Traditional critics of the CAP - such as Britain, a net contributor to the EU budget - have seized on plans for enlargement eastward to demand a radical scaling down of the policy. Prime Minister John Major told fellow heads of government when they met in Spain last month that extending the CAP without cutting back on the level of support would cost at least 15 billion ECUs a year, an outlay his government is not prepared to sanction.

But CAP champions like France and Ireland who receive the lion's share of agricultural subsidies are prepared to veto any proposal that would see aid to their farmers trimmed in a new wave of reforms. If the choice is the survival of the CAP or enlargement, then the CAP must win, they argue.
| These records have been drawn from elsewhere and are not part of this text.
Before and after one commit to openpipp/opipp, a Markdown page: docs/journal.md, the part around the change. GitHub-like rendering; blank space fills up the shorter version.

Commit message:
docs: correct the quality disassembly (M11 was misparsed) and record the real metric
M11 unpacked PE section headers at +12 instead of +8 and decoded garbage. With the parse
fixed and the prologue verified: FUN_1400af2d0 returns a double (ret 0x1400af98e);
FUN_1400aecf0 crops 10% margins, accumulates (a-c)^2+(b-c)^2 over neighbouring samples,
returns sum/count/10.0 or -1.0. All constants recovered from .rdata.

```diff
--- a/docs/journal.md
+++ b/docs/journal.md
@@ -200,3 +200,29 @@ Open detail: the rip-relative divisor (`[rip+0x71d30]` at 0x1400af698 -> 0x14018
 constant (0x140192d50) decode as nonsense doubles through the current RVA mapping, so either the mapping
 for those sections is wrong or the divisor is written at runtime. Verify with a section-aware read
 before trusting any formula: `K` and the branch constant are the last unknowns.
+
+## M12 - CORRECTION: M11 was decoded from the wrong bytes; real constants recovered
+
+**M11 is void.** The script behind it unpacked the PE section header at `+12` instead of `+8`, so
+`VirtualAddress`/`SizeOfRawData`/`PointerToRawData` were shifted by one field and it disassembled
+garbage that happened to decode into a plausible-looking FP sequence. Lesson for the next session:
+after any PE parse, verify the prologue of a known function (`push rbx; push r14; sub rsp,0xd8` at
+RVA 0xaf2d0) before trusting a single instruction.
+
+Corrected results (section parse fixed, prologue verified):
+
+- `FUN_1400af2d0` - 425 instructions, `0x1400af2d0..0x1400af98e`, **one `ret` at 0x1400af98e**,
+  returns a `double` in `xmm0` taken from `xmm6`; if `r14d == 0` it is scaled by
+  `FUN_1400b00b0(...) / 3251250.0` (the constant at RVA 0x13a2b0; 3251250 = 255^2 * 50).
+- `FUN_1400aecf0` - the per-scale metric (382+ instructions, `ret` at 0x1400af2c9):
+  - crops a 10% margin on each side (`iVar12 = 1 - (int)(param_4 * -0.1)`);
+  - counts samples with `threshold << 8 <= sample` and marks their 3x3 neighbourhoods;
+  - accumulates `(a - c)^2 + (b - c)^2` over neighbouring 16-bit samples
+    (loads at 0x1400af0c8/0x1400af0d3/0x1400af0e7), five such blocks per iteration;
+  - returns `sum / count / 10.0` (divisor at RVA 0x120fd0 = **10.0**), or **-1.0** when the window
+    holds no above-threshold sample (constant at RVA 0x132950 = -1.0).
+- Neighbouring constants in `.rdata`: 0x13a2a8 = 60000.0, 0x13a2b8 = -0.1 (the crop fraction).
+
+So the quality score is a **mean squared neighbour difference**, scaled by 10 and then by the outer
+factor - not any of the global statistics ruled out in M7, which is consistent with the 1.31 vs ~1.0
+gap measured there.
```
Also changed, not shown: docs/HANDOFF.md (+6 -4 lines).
Agriculture is such a key economic sector in Eastern Europe, however, that senior Brussels officials are now publicly warning: "Either we reform or we pay." That was the message delivered by EU External Affairs Commissioner Leon Brittan to a German audience recently.

The figures speak for themselves. Farming accounts for almost 8 percent of gross domestic product and employs a quarter of the East's work force. And the main agricultural products are those that currently receive the highest levels of support under the CAP: milk, meat and cereals.

If the nine countries now negotiating closer links with the EU - Poland, Hungary, the Czech and Slovak republics, Romania, Bulgaria, Latvia, Lithuania and Estonia - were all to join the bloc, the number of farmers would double, the area covered by the CAP would grow by 43 percent and the EU's cereal- growing land by 55 percent.

Admittedly output in the East has fallen since the breakup of the Soviet Union, thanks to a drop in consumer demand and the loss of former markets in

Comecon, the Soviet-led trade bloc. But the potential of these states to produce is enormous once economic recovery takes hold.

Price subsidization in the East at present EU levels, if it could be afforded, would create massive food surpluses. And the old Brussels trick of dumping unwanted food on world markets by paying export subsidies to traders would no longer be an option under the rules of the World Trade Organization.

EU farm commissioner Franz Fischler, who is due to publish a long-awaited strategy paper on enlargement later this month, is eager to reassure EU farmers.

"Accession will not mean a sudden change from one situation to another," he said. He is confident production levels in the East will remain static for several years.

Mr. Fischler is likely to recommend that applicant states receive grants to modernize their decrepit farms and buy new machinery, but be made to wait for up to 10 years after joining to take advantage of the generous prices available to EU farmers. A seven-year "transition period" was imposed on Spain and Portugal, for example, when they joined the EU in 1986.

But Mr. Fischler believes changes to the CAP are inevitable even without enlargement. There are internal budgetary pressures and a new round of world tariff cuts to be negotiated by the end of the decade.

In the long term, Brussels officials believe Eastern European farmers pose as much of a threat to world competitors as to their west European neighbors. A recent series of in-depth studies of the nine potential new members' economies indicate that grain and oilseeds will be the first to make substantial inroads on international markets followed by pork and poultry.